Understand how to respond appropriately to clients and why people often don’t. Over our lives, Trapani says, we have been conditioned to respond immediately to the requests of parents and teachers, and we respond in the same way to clients. If a client says jump, we ask, “How high?” But that might not be the right question.
When, for example, a customer asks for a particular report, the automatic response is “No problem, let me get that to you.” The result, in some cases, is having clients come back a week or two later, and say, “Remember that report you did two weeks ago; I need you to rerun it.” They realize they wanted different information—and that means extra work for the service people.
“It comes back to communication,” Trapani says. “Either the report is not what they wanted or they didn’t ask for the right thing.”
Often service people do not ask the right questions, perhaps because they are worried about seeming intrusive or as not wanting to help the customer. What they should be finding when a client requests a report is why they need it, when they need it by, and what they want to do with it.
Asking the right questions can change a relationship, Trapani says. “The customer needs somebody to guide them.” When his training clients start to ask these questions, “they start delivering exactly what the client was looking for, what the client needs, and everybody is happy,” he says. “There is not duplication; and there is not data or information that comes over that somebody can’t figure out what was in front of them.”
Build contracts up front that set guidelines on continuing interaction with customers. “Many organizations don’t have a way to stay in front of their client proactively; they wait for somebody from client side to give them a call and say, ‘I need your help,’” Trapani says.
Clients, he says, have certain reasons in mind for making a particular purchase, and it is important for the seller to check in to make sure that all those reasons have been successfully addressed. That requires building a proactive reach-out into the calendar at regular intervals.
Suppose customers have been promised on-time delivery. The first time something is late, they usually don’t call, but after it has happened three or four times they do call and they are already angry. But if you meet every 45 days, and your first question is “How is our on-time delivery?” then you are giving them a forum to tell you what you’ve done wrong during that time window, Trapani says.
Trapani graduated from William Paterson University in Wayne with a degree in finance, then spent two years selling investments for Prudential in Toms River. He then moved to Copeland in East Brunswick, where he worked primarily with healthcare institutions, helping them develop employee retirement plans.
“I loved working in the retirement business because, from a selling perspective, I was in an area where I could help people and make money at the same time,” he says, noting that his commission was a percentage of the client’s total investment. As his clients made more money and put more into retirement savings, which are not taxed until retirement, he explains, “they had a better chance to retire securely.”

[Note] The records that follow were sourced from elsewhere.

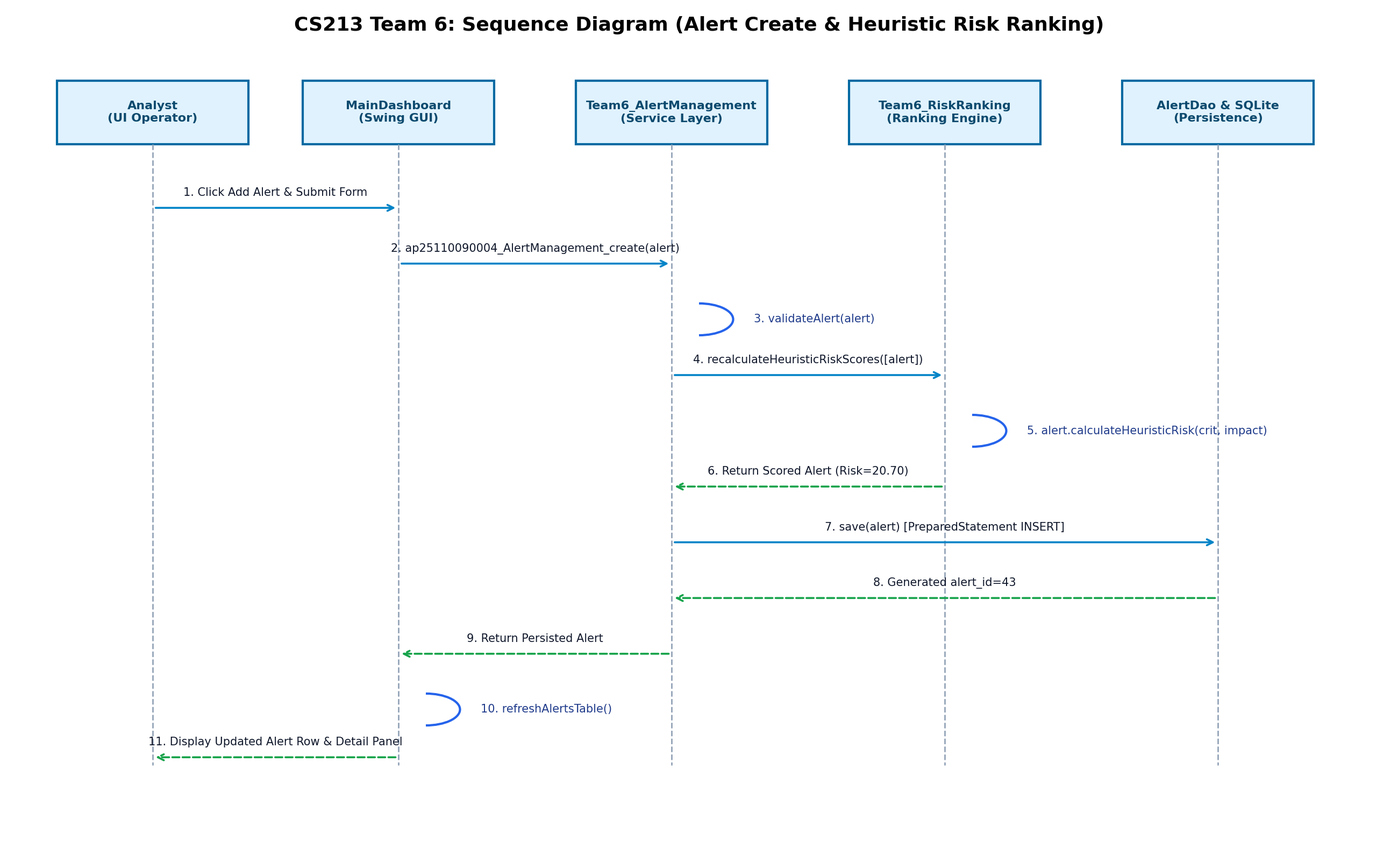
This is Documentation/uml_sequence_diagram.png from YUVRAJ-SINGH-3178/CTI-INT, a PlantUML export, as it was before one commit. Its source is kept beside it as Documentation/uml_sequence_diagram.puml. Source of this version:
```plantuml
@startuml
autonumber
skinparam roundcorner 10
skinparam shadowing true

actor "Security Analyst" as Analyst
boundary "MainDashboardFrame" as UI
boundary "AlertFormDialog" as Form
control "Team6_AlertManagement" as AlertService
control "Team6_RiskRanking" as RiskService
entity "CanAlert / V2xAlert" as Model
database "AlertDao" as DAO
database "SQLite Database" as DB

Analyst -> UI : Click "Add Alert..."
UI -> Form : Open AlertFormDialog(null)
Form --> Analyst : Display Input Fields

Analyst -> Form : Enter SampleID, Domain="CAN", Attack="DoS", Conf=0.98
Analyst -> Form : Click "Save Alert"
Form -> Model : Instantiate CanAlert(canId=0x128, ...)
Form -> Form : Validate Form Inputs
Form --> UI : Return Alert Instance

UI -> AlertService : ap25110090004_AlertManagement_create(alert)
activate AlertService
AlertService -> AlertService : validateAlert(alert)
AlertService -> RiskService : recalculateHeuristicRiskScores([alert])
activate RiskService
RiskService -> Model : calculateHeuristicRisk(criticality=5.0, impact=4.0)
activate Model
note right of Model
  Polymorphic Calculation:
  CAN domain incorporates
  bus arbitration factor (1.15)
end note
Model --> RiskService : Return Heuristic Risk Score (20.70)
deactivate Model
RiskService --> AlertService : Return Scored Alert
deactivate RiskService

AlertService -> DAO : save(alert)
activate DAO
DAO -> DB : PreparedStatement: INSERT INTO alerts (...)
DB --> DAO : Return Generated alert_id=43
DAO --> AlertService : Return Persisted Alert
deactivate DAO

AlertService --> UI : Alert Created Successfully
deactivate AlertService

UI -> UI : refreshAlertsTable()
UI -> DAO : findAll()
DAO -> DB : SELECT * FROM alerts ORDER BY risk_score DESC
DB --> DAO : ResultSet
DAO --> UI : List<Alert>
UI --> Analyst : Display Updated Table & Detail Breakdown

@enduml
```
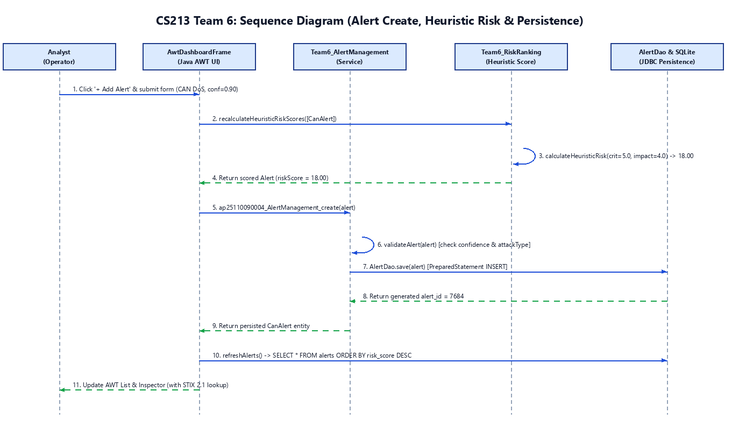
After the change.

The edit, as a diff of the source:
```diff
@@ -4,56 +4,53 @@
 skinparam shadowing true
 
 actor "Security Analyst" as Analyst
-boundary "MainDashboardFrame" as UI
-boundary "AlertFormDialog" as Form
+boundary "AwtDashboardFrame" as UI
+boundary "AwtAlertFormDialog" as Form
 control "Team6_AlertManagement" as AlertService
 control "Team6_RiskRanking" as RiskService
 entity "CanAlert / V2xAlert" as Model
 database "AlertDao" as DAO
 database "SQLite Database" as DB
 
-Analyst -> UI : Click "Add Alert..."
-UI -> Form : Open AlertFormDialog(null)
-Form --> Analyst : Display Input Fields
+Analyst -> UI : Click "+ Add Alert"
+UI -> Form : Open AwtAlertFormDialog(null)
+Form --> Analyst : Display Input Controls
 
-Analyst -> Form : Enter SampleID, Domain="CAN", Attack="DoS", Conf=0.98
-Analyst -> Form : Click "Save Alert"
-Form -> Model : Instantiate CanAlert(canId=0x128, ...)
-Form -> Form : Validate Form Inputs
-Form --> UI : Return Alert Instance
-
-UI -> AlertService : ap25110090004_AlertManagement_create(alert)
-activate AlertService
-AlertService -> AlertService : validateAlert(alert)
-AlertService -> RiskService : recalculateHeuristicRiskScores([alert])
+Analyst -> Form : Enter Domain="CAN", Attack="DoS", Conf=0.90
+Analyst -> Form : Click "Create Alert"
+Form -> Model : Instantiate CanAlert(canId=291, ...)
+Form -> RiskService : recalculateHeuristicRiskScores([alert])
 activate RiskService
 RiskService -> Model : calculateHeuristicRisk(criticality=5.0, impact=4.0)
 activate Model
 note right of Model
-  Polymorphic Calculation:
-  CAN domain incorporates
-  bus arbitration factor (1.15)
+  Heuristic Calculation:
+  Criticality x Impact Weight x Confidence
+  (5.0 x 4.0 x 0.90 = 18.00)
 end note
-Model --> RiskService : Return Heuristic Risk Score (20.70)
+Model --> RiskService : Return Heuristic Risk Score (18.00)
 deactivate Model
-RiskService --> AlertService : Return Scored Alert
+RiskService --> Form : Return Scored Alert
 deactivate RiskService
 
+Form -> AlertService : ap25110090004_AlertManagement_create(alert)
+activate AlertService
+AlertService -> AlertService : validateAlert(alert)
 AlertService -> DAO : save(alert)
 activate DAO
 DAO -> DB : PreparedStatement: INSERT INTO alerts (...)
-DB --> DAO : Return Generated alert_id=43
+DB --> DAO : Return Generated alert_id=7684
 DAO --> AlertService : Return Persisted Alert
 deactivate DAO
-
-AlertService --> UI : Alert Created Successfully
+AlertService --> Form : Alert Created Successfully
 deactivate AlertService
 
-UI -> UI : refreshAlertsTable()
-UI -> DAO : findAll()
+Form --> UI : Close Modal Dialog (saved=true)
+UI -> AlertService : getAllAlerts() / filterAlerts()
+AlertService -> DAO : findAll()
 DAO -> DB : SELECT * FROM alerts ORDER BY risk_score DESC
 DB --> DAO : ResultSet
 DAO --> UI : List<Alert>
-UI --> Analyst : Display Updated Table & Detail Breakdown
+UI --> Analyst : Refresh AWT List & Detail Inspector
 
 @enduml
```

Because Trapani did so well in the field — he was in the top 20 percent in sales — Copeland brought him into the home office to run internal sales teams dealing with clients over the phone, which he did for four years.
Then Trapani returned to Prudential for 11 more years to run four different process-driven teams on the retirement side of the business: one team would go on site to businesses and work with employees to help them build retirement plans and make sure they were saving money for retirement (one client was the state of New Jersey); one delivered proposals and tools to employers to help with employee communication; a third did employer fulfillment, sending out materials like enrollment kits, packages, and forms that employers used to support their employees; and a fourth supported the internal sales teams as they went out to try to win new business and dislodge competitors.

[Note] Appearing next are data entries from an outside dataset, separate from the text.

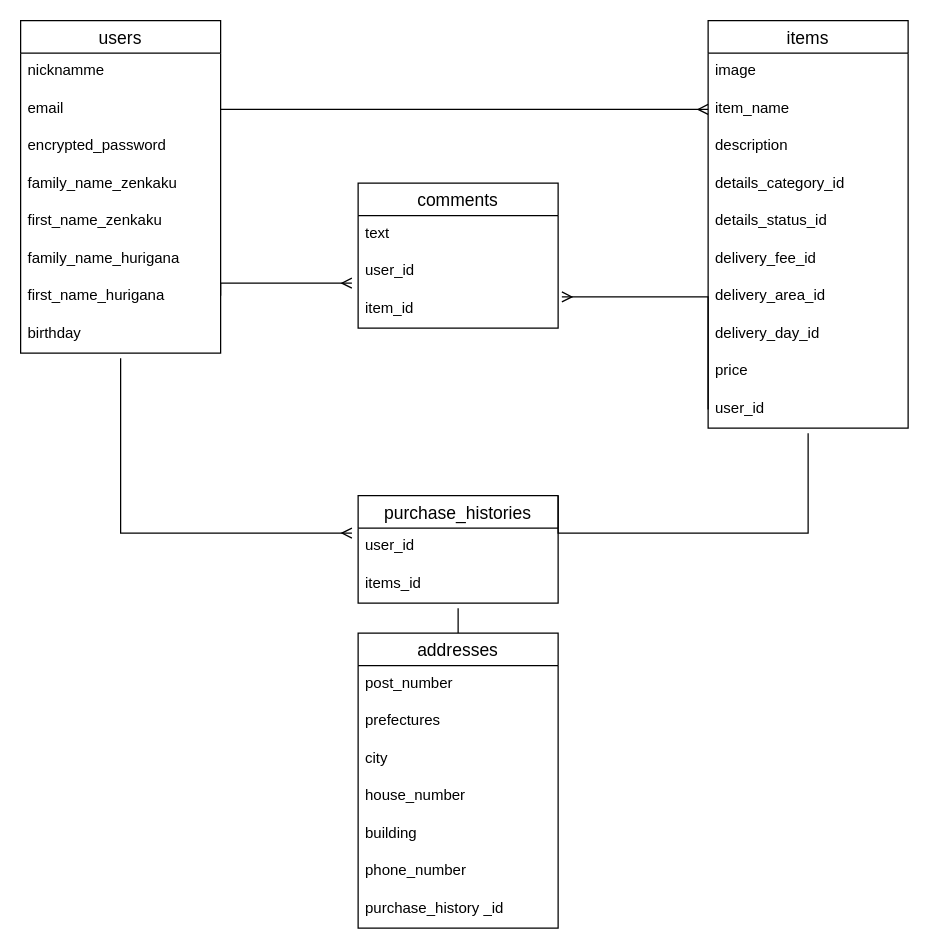
Above: db.dio in blues0217/furima-35169 (draw.io), before the change. Source tidied: cells renumbered, new cells numbered last; positions are measured from the earlier drawing's top-left corner, leaving out a move shared by most shapes. Both pictures are drawn from the tidied source at 125%, with x=0, y=0 at pixel (20, 20).
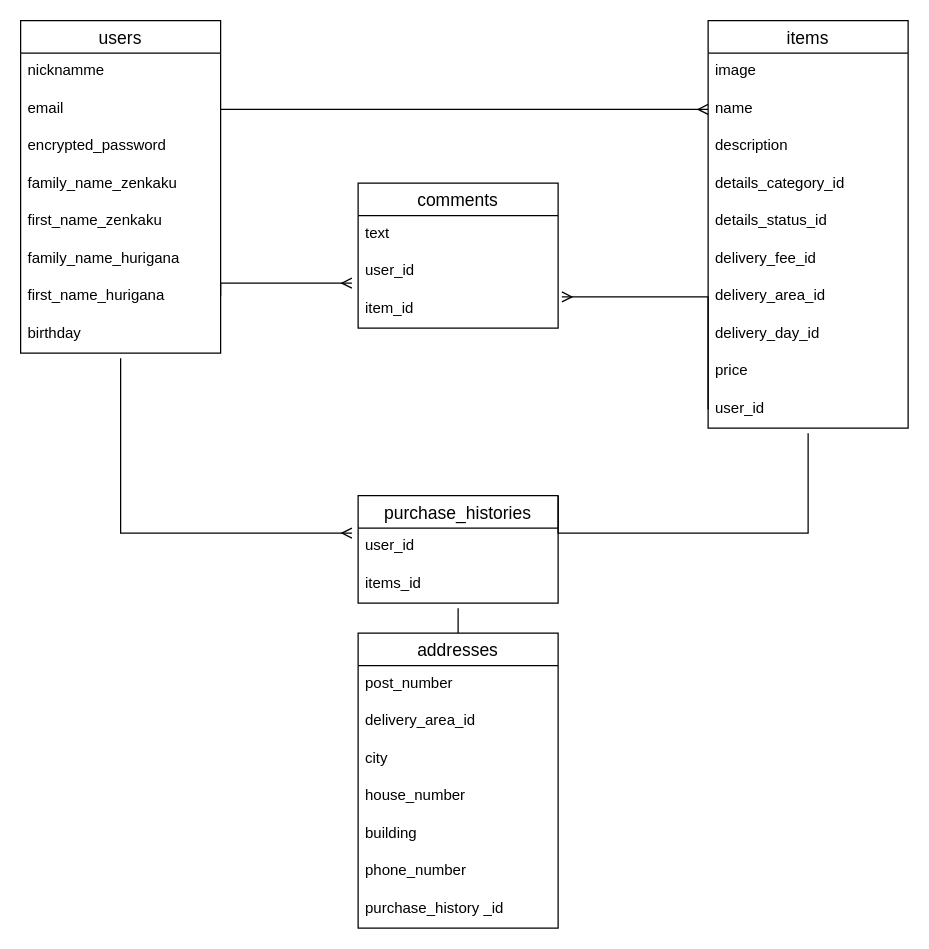
The same diagram, later.

Commit message (it also covers changes not shown here):
データベース設計

Unchanged cells that the change refers to:
```xml
<mxCell id="11" value="items" style="swimlane;fontStyle=0;horizontal=1;startSize=26;align=center;fontSize=14;" parent="1" vertex="1">
  <mxGeometry x="550" width="160" height="326" as="geometry" />
</mxCell>
<mxCell id="35" value="addresses" style="swimlane;fontStyle=0;horizontal=1;startSize=26;align=center;fontSize=14;" parent="1" vertex="1">
  <mxGeometry x="270" y="490" width="160" height="236" as="geometry" />
</mxCell>
```

Change to the diagram source:
```diff
@@
-    <mxCell id="13" value="item_name" style="text;strokeColor=none;fillColor=none;spacingLeft=4;spacingRight=4;overflow=hidden;points=[[0,0.5],[1,0.5]];portConstraint=eastwest;fontSize=12;" parent="11" vertex="1">
+    <mxCell id="13" value="name" style="text;strokeColor=none;fillColor=none;spacingLeft=4;spacingRight=4;overflow=hidden;points=[[0,0.5],[1,0.5]];portConstraint=eastwest;fontSize=12;" parent="11" vertex="1">
       <mxGeometry y="56" width="160" height="30" as="geometry" />
     </mxCell>
@@
-    <mxCell id="37" value="prefectures" style="text;strokeColor=none;fillColor=none;spacingLeft=4;spacingRight=4;overflow=hidden;fontSize=12;" parent="35" vertex="1">
+    <mxCell id="37" value="delivery_area_id" style="text;strokeColor=none;fillColor=none;spacingLeft=4;spacingRight=4;overflow=hidden;fontSize=12;" parent="35" vertex="1">
       <mxGeometry y="56" width="160" height="30" as="geometry" />
     </mxCell>
```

The reason Trapani switched from the corporate world to training was his realization that “what I was really good at was getting people to perform at high levels.” So buying a training business made a lot of sense as a way to share what he had learned with others. And the business has done well, doubling in its first three years, then growing last year by 41 percent, and this year he expects 10 to 20 percent growth. So far the business includes Trapani, one employee, and a couple of consultants, but he hopes to bring on at least one more salesperson.
Trapani succeeded as a manager, he suggests, by taking care of his employees. What he learned was that if you offer good compensation plans, train people well, measure their performance and meet with them to discuss their performance, they will achieve more than they expect. Most critical, he says, is setting clear expectations and physically meeting with people on a regular basis. “Meeting every week is critical to successful employees,” he says.